> What you are asked to do: Line by line, copy the data below exactly.

> Records to use:
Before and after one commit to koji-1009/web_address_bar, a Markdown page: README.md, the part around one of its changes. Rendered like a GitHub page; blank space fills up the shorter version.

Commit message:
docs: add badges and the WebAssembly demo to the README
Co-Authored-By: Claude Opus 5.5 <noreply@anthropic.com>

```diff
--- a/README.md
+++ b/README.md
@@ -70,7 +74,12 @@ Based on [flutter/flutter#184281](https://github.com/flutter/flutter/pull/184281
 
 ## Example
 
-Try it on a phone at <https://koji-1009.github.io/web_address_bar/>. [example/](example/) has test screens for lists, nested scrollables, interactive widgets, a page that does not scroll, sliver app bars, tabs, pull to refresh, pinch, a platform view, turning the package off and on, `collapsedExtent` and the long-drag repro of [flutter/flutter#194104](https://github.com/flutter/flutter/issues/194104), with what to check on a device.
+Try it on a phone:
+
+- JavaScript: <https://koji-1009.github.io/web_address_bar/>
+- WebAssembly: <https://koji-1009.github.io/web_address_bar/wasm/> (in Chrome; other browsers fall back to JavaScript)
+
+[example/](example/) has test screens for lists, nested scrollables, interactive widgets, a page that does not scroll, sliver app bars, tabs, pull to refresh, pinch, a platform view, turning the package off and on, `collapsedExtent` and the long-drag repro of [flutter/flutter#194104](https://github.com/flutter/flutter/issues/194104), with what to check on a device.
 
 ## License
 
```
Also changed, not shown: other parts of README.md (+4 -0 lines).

> Result of the exercise:
Before and after one commit to koji-1009/web_address_bar, a Markdown page: README.md, the part around one of its changes. Rendered like a GitHub page; blank space fills up the shorter version.

Commit message:
docs: add badges and the WebAssembly demo to the README
Co-Authored-By: Claude Opus 5.5 <noreply@anthropic.com>

```diff
--- a/README.md
+++ b/README.md
@@ -70,7 +74,12 @@ Based on [flutter/flutter#184281](https://github.com/flutter/flutter/pull/184281
 
 ## Example
 
-Try it on a phone at <https://koji-1009.github.io/web_address_bar/>. [example/](example/) has test screens for lists, nested scrollables, interactive widgets, a page that does not scroll, sliver app bars, tabs, pull to refresh, pinch, a platform view, turning the package off and on, `collapsedExtent` and the long-drag repro of [flutter/flutter#194104](https://github.com/flutter/flutter/issues/194104), with what to check on a device.
+Try it on a phone:
+
+- JavaScript: <https://koji-1009.github.io/web_address_bar/>
+- WebAssembly: <https://koji-1009.github.io/web_address_bar/wasm/> (in Chrome; other browsers fall back to JavaScript)
+
+[example/](example/) has test screens for lists, nested scrollables, interactive widgets, a page that does not scroll, sliver app bars, tabs, pull to refresh, pinch, a platform view, turning the package off and on, `collapsedExtent` and the long-drag repro of [flutter/flutter#194104](https://github.com/flutter/flutter/issues/194104), with what to check on a device.
 
 ## License
 
```
Also changed, not shown: other parts of README.md (+4 -0 lines).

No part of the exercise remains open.